Their crown jewel remains MyCareer: A story mode in which you create your own player and embark on the road to becoming an NBA superstar. MyCareer's presentation is full of brilliant little touches like postgame interviews with Ernie and company and live tweets highlighting your performance. You can even hang out with and go one-on-one with stars like DeMarcus Cousins on your MyCourt - a customizable hub where you can retreat and shoot baskets between games.
It begins by asking you to create a character and choose a position, at which point you become "The President of Basketball" - a rising star who is treated as the next LeBron James. Your journey takes you through college, through a stint on Team USA, and into the pros, where you will sink or swim as you try to reach your potential. Joining you is Justice Young (Creed's Michael B. Jordan) - a low-key professional who quickly becomes your best friend on and off the court. In fact, you eventually grow so close that you develop a kind of telepathy that enables you to take direct control of Justice and perform alley-oops and other fancy moves.

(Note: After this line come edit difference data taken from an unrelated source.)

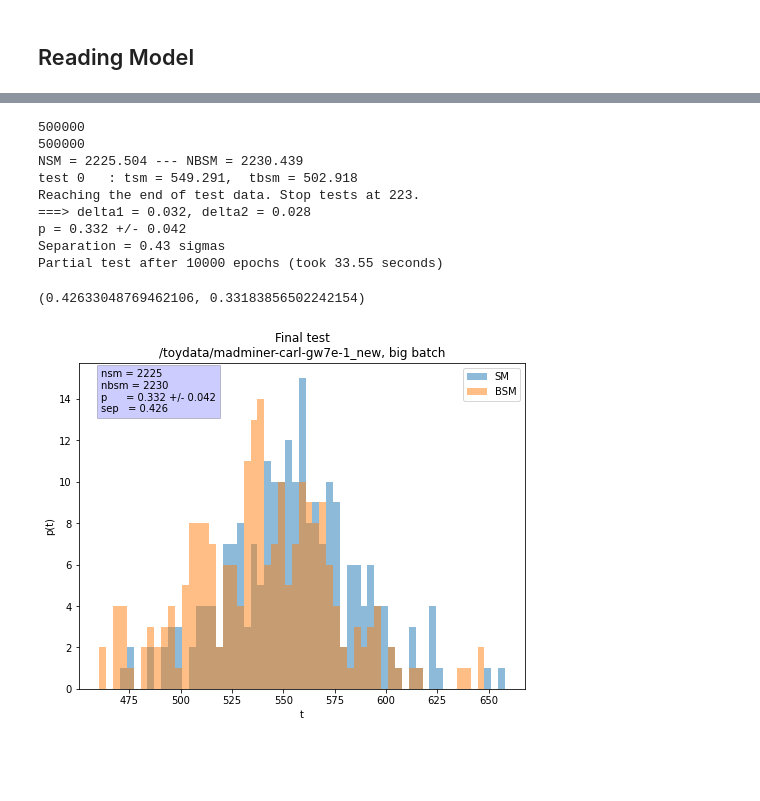
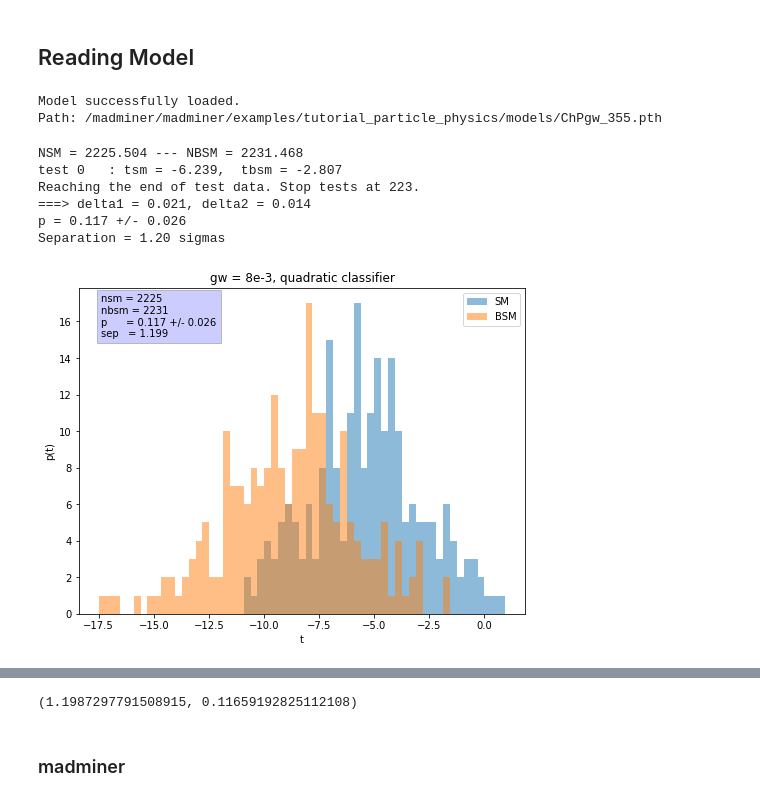
Before and after one commit to johannbrehmer/madminer, a Jupyter notebook: examples/tutorial_particle_physics/TestEstimator-Light-GW.ipynb, the cells around one changed output, grey strips where cells are left out. Drawn from its saved outputs; the diff is of its cells as text; code cells hidden in the pictures; blank space fills up the shorter version.

Commit message:
Tested gw (with baseline model trained in old data format.

```diff
--- a/examples/tutorial_particle_physics/TestEstimator-Light-GW.ipynb
+++ b/examples/tutorial_particle_physics/TestEstimator-Light-GW.ipynb
@@ -257,17 +252,19 @@ def plot_histogram(tsm, tbsm, nsm, nbsm, p, deltap, sep, epochs,
 
     return
 # %%
-def TestEstimator(gwval, gwval_name='', withXS=True, title_message='', qc=False):
+def TestEstimator(estimator, bsmval, bsm_fname='', withXS=True, title_message='', qc=False):
+    #name of operator
+    op_name = bsm_fname.split('_')[0]
+    bsmval_name = bsm_fname.split('_')[-2]
 
     #toy data file path
-    if not gwval_name:
-        gwval_name = gwval
-    f = h5py.File(os.getcwd()+'/toydata/gw_toydata_test_%s_out.h5'%(gwval_name), 'r')
+    f = h5py.File(os.getcwd()+'/toydata/%s.h5'%(bsm_fname), 'r')
 
     #parse data
     Data = np.array(f['Data'])
     Labels = np.array(f['Labels'])
     NSM = np.array(f['NSM'])
+
 
     if withXS:
         NBSMList = np.array(f['NBSMList'])
@@ -280,21 +277,16 @@ def TestEstimator(gwval, gwval_name='', withXS=True, title_message='', qc=False)
     Data_test = torch.Tensor(Data[Idx_test])
     Label_test = torch.Tensor(Labels[Idx_test])
 
-    #scaling
-    #if qc:
-    #    Data_test, Parameters = estimator.Preprocess(Data_test, np.ones(len(Data_test))*gwval)
-    #    gwval = Parameters[0].numpy()
-    #    print(gwval)
+    #print(Data.mean(0), Data.std(0))
 
     #select data from each hypothesis
     SM_Data  = Data_test[Label_test==0, :]
     BSM_Data = Data_test[Label_test==1, :]
 
-    print(len(SM_Data))
-    print(len(BSM_Data))
-
     #for plotting/ printing
-    n_epochs = current_epoch = int(1e4)
+    #n_epochs = current_epoch = int(1e4)
+    n_epochs = int(1e4)
+    current_epoch = 0
     results_path = os.getcwd()
     charge = 'plus'
 
@@ -304,21 +296,40 @@ def TestEstimator(gwval, gwval_name='', withXS=True, title_message='', qc=False)
 
     if withXS:
         if not qc:
-            sep, p = test_model(estimator, SM_Data, BSM_Data, gwval, NSM, NBSM, n_epochs, current_epoch, n_meas, charge,
-                  verbose_t=True, verbose_period_t=1e5, title='gw%s_new'%(gwval_name)+title_message)
+            sep, p = test_model(estimator, SM_Data, BSM_Data, bsmval, NSM, NBSM, n_epochs, current_epoch, n_meas, charge,
+                  verbose_t=True, verbose_period_t=1e5, title='%s = %s'%(op_name, bsmval_name)+title_message)
         else:
-            sep, p = test_model_qc(estimator, SM_Data, BSM_Data, gwval, NSM, NBSM, n_epochs, current_epoch, n_meas, charge,
-                  verbose_t=True, verbose_period_t=1e5, title='gw%s_new'%(gwval_name)+title_message)
+            sep, p = test_model_qc(estimator, SM_Data, BSM_Data, bsmval, NSM, NBSM, n_epochs, current_epoch, n_meas, charge,
+                  verbose_t=True, verbose_period_t=1e5, title='%s = %s'%(op_name, bsmval_name)+title_message)
     else:
         if not qc:
-            sep, p = test_model(estimator, SM_Data, BSM_Data, gwval, NSM, NBSM, n_epochs, current_epoch, n_meas, charge,
-              verbose_t=True, verbose_period_t=1e5, title='gw%s_new_equalXS'%(gwval_name)+title_message)
+            sep, p = test_model(estimator, SM_Data, BSM_Data, bsmval, NSM, NBSM, n_epochs, current_epoch, n_meas, charge,
+              verbose_t=True, verbose_period_t=1e5, title='%s = %s'%(op_name, bsmval_name)+title_message)
         else:
-            sep, p = test_model_qc(estimator, SM_Data, BSM_Data, gwval, NSM, NBSM, n_epochs, current_epoch, n_meas, charge,
-              verbose_t=True, verbose_period_t=1e5, title='gw%s_new_equalXS'%(gwval_name)+title_message)
+            sep, p = test_model_qc(estimator, SM_Data, BSM_Data, bsmval, NSM, NBSM, n_epochs, current_epoch, n_meas, charge,
+              verbose_t=True, verbose_period_t=1e5, title='%s = %s'%(op_name, bsmval_name)+title_message)
 
 
     f.close()
     return sep, p
 # %% [markdown]
 ## Reading Model
+# %%
+estimator = OurModel(AR=[9, 32, 32, 32, 32, 1])
+estimator.Load_CPU('ChPgw_355', os.getcwd()+'/models/')
+# %% [output]
+Model successfully loaded.
+Path: /madminer/madminer/examples/tutorial_particle_physics/models/ChPgw_355.pth
+# %%
+gwval = 8e-3
+gwval_name = 'gw_toydata_test_8e-3_out'
+
+TestEstimator(estimator, gwval , gwval_name, title_message=', quadratic classifier', qc=True)
+# %% [output]
+NSM = 2225.504 --- NBSM = 2231.468
+test 0   : tsm = -6.239,  tbsm = -2.807
+Reaching the end of test data. Stop tests at 223.
+===> delta1 = 0.021, delta2 = 0.014
+p = 0.117 +/- 0.026
+Separation = 1.20 sigmas
+[figure, added]
@@ -325,3 +337,6 @@ def TestEstimator(gwval, gwval_name='', withXS=True, title_message='', qc=False)
+(1.1987297791508915, 0.11659192825112108)
+# %% [markdown]
+### madminer
 # %%
 from madminer import ParameterizedRatioEstimator
 from madminer.ml.morphing_aware import MorphingAwareRatioEstimator
@@ -336,18 +350,0 @@ estimator.load(os.getcwd()+'/models/carl1000-bigbatch')
-# %%
-gwval = 7e-1
-gwval_name = '7e-1'
-withXS = True
-
-TestEstimator(gwval, gwval_name, title_message=', big batch')
-# %% [output]
-500000
-500000
-NSM = 2225.504 --- NBSM = 2230.439
-test 0   : tsm = 549.291,  tbsm = 502.918
-Reaching the end of test data. Stop tests at 223.
-===> delta1 = 0.032, delta2 = 0.028
-p = 0.332 +/- 0.042
-Separation = 0.43 sigmas
-Partial test after 10000 epochs (took 33.55 seconds)
-(0.42633048769462106, 0.33183856502242154)
-[figure, removed]
```
Also changed, not shown: parts of 15 cells of this notebook, 4 other files.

Above all, MyCareer's goal is to make you feel like an actual NBA player; and in that, it succeeds. It pulls back the curtain in a way that no other sports sim quite manages, whether you're getting hazed by your teammates or complaining about a loss in the locker room. It's an environment where familiar NBA stars aren't just computer-generated action figures - they're your equals.

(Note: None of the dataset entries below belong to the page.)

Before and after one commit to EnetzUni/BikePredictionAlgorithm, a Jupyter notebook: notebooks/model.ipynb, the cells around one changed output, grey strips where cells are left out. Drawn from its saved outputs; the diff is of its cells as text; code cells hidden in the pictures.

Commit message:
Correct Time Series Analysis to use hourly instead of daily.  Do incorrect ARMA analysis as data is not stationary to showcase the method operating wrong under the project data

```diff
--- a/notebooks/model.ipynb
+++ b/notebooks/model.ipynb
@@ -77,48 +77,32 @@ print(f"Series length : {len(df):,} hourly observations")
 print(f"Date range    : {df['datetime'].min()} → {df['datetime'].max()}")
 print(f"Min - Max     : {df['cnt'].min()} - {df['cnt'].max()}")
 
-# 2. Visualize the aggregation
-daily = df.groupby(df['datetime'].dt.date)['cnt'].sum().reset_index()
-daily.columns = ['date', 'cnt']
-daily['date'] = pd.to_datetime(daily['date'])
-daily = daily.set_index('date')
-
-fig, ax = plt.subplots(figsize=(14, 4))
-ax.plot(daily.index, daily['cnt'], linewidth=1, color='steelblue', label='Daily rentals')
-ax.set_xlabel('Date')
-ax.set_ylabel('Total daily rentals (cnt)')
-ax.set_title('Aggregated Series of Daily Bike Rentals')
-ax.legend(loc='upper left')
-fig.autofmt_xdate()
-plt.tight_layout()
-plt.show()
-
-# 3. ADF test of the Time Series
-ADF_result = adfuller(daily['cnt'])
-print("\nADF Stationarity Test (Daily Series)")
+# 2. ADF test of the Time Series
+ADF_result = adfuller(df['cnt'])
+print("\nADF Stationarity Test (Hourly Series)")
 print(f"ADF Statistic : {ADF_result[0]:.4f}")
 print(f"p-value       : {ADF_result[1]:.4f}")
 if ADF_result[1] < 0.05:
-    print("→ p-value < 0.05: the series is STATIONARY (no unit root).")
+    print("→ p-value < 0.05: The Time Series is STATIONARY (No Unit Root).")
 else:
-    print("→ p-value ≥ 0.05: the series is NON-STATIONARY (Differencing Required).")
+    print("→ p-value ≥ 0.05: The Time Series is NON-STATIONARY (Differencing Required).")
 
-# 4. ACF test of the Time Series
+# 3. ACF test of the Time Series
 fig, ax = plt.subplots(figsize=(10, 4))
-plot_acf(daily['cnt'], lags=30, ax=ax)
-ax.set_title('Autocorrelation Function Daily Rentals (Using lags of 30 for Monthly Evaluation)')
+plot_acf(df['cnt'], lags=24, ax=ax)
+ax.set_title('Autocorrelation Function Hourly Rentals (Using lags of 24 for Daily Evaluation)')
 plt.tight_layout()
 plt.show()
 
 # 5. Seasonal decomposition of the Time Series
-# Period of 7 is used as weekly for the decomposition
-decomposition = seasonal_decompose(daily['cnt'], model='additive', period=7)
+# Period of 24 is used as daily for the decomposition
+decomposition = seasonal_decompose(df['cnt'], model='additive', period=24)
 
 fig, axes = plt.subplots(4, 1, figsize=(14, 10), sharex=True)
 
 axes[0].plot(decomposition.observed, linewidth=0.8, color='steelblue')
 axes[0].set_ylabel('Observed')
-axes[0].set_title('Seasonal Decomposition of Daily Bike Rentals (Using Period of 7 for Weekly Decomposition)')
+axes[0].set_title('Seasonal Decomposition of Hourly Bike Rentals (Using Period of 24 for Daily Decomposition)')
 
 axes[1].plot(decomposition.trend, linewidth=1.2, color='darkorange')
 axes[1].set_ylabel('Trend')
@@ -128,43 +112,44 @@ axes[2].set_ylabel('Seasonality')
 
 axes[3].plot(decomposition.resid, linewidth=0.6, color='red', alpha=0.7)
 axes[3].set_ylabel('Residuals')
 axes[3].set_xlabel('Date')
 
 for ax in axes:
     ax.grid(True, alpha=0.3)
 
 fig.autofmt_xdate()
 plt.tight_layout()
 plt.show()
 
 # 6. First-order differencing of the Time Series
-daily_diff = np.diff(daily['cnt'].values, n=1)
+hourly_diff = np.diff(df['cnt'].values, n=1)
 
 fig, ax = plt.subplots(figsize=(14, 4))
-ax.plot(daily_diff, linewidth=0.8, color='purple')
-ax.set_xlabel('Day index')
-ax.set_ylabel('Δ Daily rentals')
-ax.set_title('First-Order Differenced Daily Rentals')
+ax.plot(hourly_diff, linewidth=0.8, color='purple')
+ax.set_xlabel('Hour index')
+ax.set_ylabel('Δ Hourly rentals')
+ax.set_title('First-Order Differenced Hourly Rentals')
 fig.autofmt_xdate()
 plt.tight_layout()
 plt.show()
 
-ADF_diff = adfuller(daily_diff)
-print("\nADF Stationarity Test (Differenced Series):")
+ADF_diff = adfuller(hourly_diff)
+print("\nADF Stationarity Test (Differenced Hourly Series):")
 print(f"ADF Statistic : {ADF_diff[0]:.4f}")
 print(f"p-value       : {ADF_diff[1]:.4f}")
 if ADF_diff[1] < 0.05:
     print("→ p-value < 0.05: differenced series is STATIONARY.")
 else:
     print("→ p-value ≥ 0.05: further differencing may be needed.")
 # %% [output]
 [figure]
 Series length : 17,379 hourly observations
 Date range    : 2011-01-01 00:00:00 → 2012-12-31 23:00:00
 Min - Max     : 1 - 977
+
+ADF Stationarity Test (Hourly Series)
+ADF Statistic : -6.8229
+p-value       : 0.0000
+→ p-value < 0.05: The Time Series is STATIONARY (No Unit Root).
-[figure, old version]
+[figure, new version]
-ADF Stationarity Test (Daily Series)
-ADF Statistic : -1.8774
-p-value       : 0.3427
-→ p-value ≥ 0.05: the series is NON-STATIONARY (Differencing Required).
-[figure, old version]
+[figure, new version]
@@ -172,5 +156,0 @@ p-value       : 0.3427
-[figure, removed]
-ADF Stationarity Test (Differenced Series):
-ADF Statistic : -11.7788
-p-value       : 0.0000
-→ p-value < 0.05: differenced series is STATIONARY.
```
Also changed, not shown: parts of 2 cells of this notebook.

That approach is evident in NBA 2K's other modes as well. In MyGM, you converse with your owner, hold press conferences, and meet directly with your players as you try and guide your favorite team to victory. It includes the ability to relocate and rebrand your team, bringing with it a huge number of cities to choose from, lending it the kind of flexibility and customization that fans love. In Blacktop, you move outdoors and play some pickup basketball with other players. On the floor, every star has their own signature moves. Verisimilitude is the name of the game in NBA 2K17, and it's at pains to couch as much as possible in the real sport.
Of course, none of this would matter if NBA 2K wasn't strong on the court. Thankfully, though, NBA 2K does a terrific job of incorporating realistic basketball strategies and player skills into their gameplay. Every famous player has their own unique skillset; and if you're a fan, half the fun is mastering their signature moves and dominating. It also gives you a sense of a team's real-life strengths. As a Timberwolves fan, I was simply blown away by the speed, length, and power of Karl-Anthony Towns. Whenever a rebound was in the air, his arm was guaranteed to extend out like Inspector Gadget and snag it. It made me feel good about our future, to say the least.

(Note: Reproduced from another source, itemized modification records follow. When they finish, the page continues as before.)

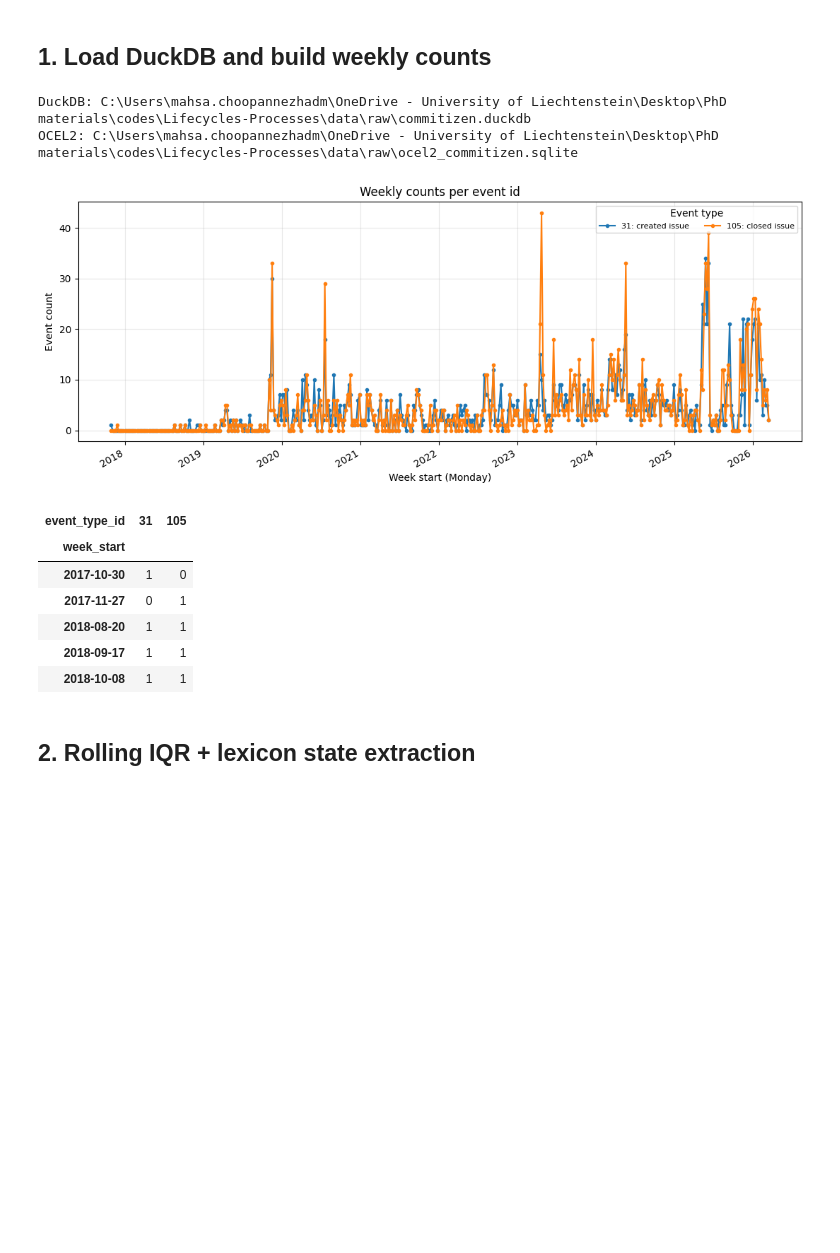
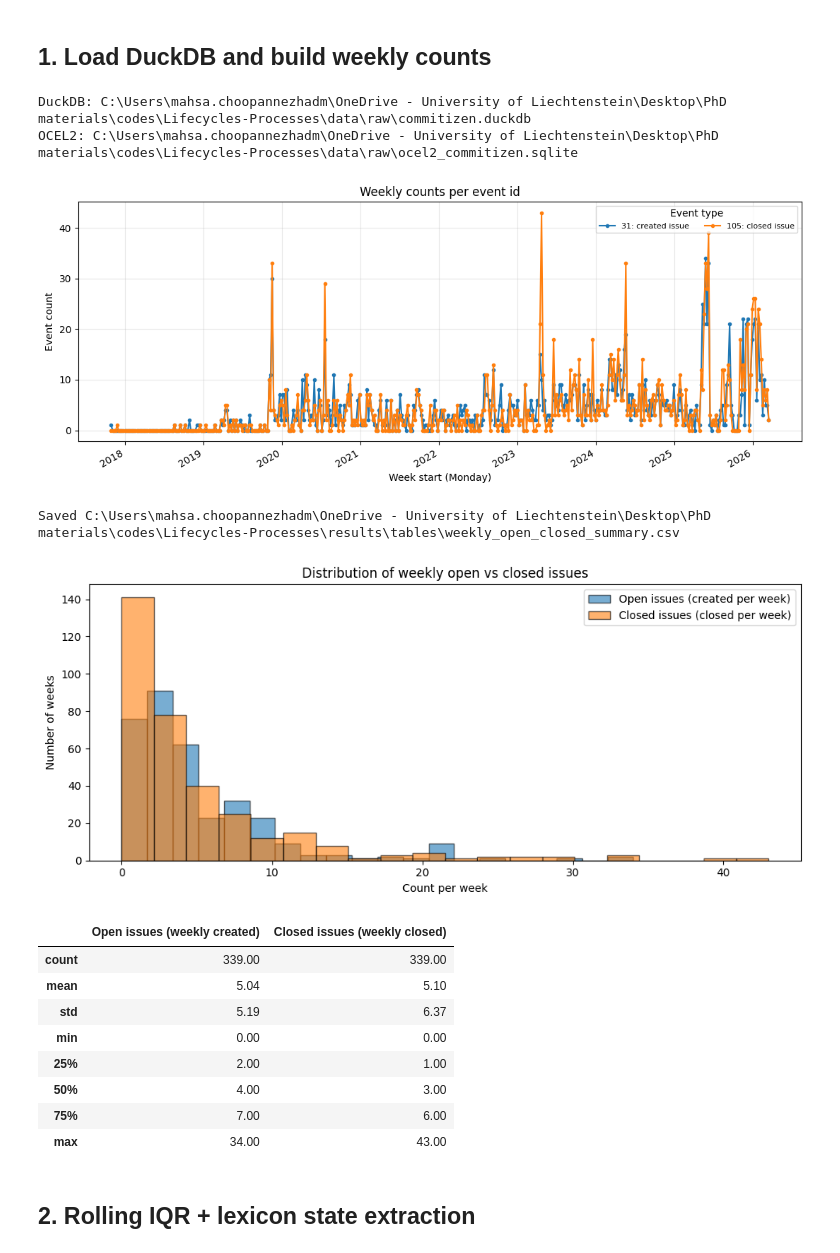
Before and after one commit to MahsaChoop/Lifecycle-Processes, a Jupyter notebook: main.ipynb, the cells around one changed output. Cells and saved outputs as stored; diff of their text form; code cells hidden in the pictures; blank space fills up the shorter version.

```diff
--- a/main.ipynb
+++ b/main.ipynb
@@ -8,41 +8,51 @@
 # %%
 from pathlib import Path
 
 from functions.config import (
     COMMITIZEN_DUCKDB,
     OCEL2_SQLITE,
     RESULTS_FIGURES,
     RESULTS_TABLES,
 )
 from functions.data_loading import (
     build_weekly_issue_counts,
     load_events_per_obj,
     load_objects_attributes,
 )
-from functions.plotting_anomaly import plot_weekly_event_counts
+from functions.plotting_anomaly import (
+    plot_weekly_event_counts,
+    plot_weekly_open_vs_closed_histogram,
+    weekly_open_closed_summary_table,
+)
 
 RESULTS_TABLES.mkdir(parents=True, exist_ok=True)
 RESULTS_FIGURES.mkdir(parents=True, exist_ok=True)
 
 print("DuckDB:", COMMITIZEN_DUCKDB)
 print("OCEL2:", OCEL2_SQLITE)
 
 eventsPerobj_df = load_events_per_obj()
 objects_attributes = load_objects_attributes()
 weekly = build_weekly_issue_counts(eventsPerobj_df)
 plot_weekly_event_counts(weekly)
-weekly.head()
+summary_table = weekly_open_closed_summary_table(weekly)
+plot_weekly_open_vs_closed_histogram(weekly)
+summary_table
 # %% [output]
 DuckDB: C:\Users\mahsa.choopannezhadm\OneDrive - University of Liechtenstein\Desktop\PhD materials\codes\Lifecycles-Processes\data\raw\commitizen.duckdb
 OCEL2: C:\Users\mahsa.choopannezhadm\OneDrive - University of Liechtenstein\Desktop\PhD materials\codes\Lifecycles-Processes\data\raw\ocel2_commitizen.sqlite
 [figure]
+Saved C:\Users\mahsa.choopannezhadm\OneDrive - University of Liechtenstein\Desktop\PhD materials\codes\Lifecycles-Processes\results\tables\weekly_open_closed_summary.csv
+[figure, added]
-| event_type_id | 31 | 105 |
-| week_start |  |  |
-| 2017-10-30 | 1 | 0 |
-| 2017-11-27 | 0 | 1 |
-| 2018-08-20 | 1 | 1 |
-| 2018-09-17 | 1 | 1 |
-| 2018-10-08 | 1 | 1 |
+|  | Open issues (weekly created) | Closed issues (weekly closed) |
+| count | 339.00 | 339.00 |
+| mean | 5.04 | 5.10 |
+| std | 5.19 | 6.37 |
+| min | 0.00 | 0.00 |
+| 25% | 2.00 | 1.00 |
+| 50% | 4.00 | 3.00 |
+| 75% | 7.00 | 6.00 |
+| max | 34.00 | 43.00 |
 # %% [markdown]
 ## 2. Rolling IQR + lexicon state extraction
 # %%
```
Also changed, not shown: parts of 6 cells of this notebook, 7 other files.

Cool as it can be, though, NBA 2K17's commitment to realism has its drawbacks. One such drawback is its barrier to entry: NBA 2K17 is probably the toughest sports game to pickup, which is accentuated by its move toward removing canned animations. It is very much geared toward existing basketball fans, and it has very little way of useful tutorials. The best it has to offer is 2KU: A simple lesson in the basic controls and concepts and little else.
Another drawback is MyCareer's determination to make you practice. Granted, being an athlete in real-life is an often monotonous process; but NBA 2K is a videogame, and practice quickly gets to be a drag. When it comes down to it, it's more fun to play the actual games, and it seems counter-productive to force players into a less interesting aspect of the game just so that they can grow their player.
On that note, NBA 2K is still the only sports game to feature microtransactions outside of Ultimate Team, which has its own benefits and drawbacks. NBA 2K's in-game currency affects MyCareer and MyGM progression; and in the case of the former, feels paced in a way that turns progression into a bit of a grindfest. It also means that you have to connect to a server, which makes the flow of the interface feel clunkier than it should.
Looking across the total package, though, it's hard not to be impressed by NBA 2K's polish, presentation, and thoughtful design. It is well ahead of its competition in a lot of respects, and has been for a while now. If you're looking for a sports game that will keep you busy throughout the year, then there's absolutely nothing better.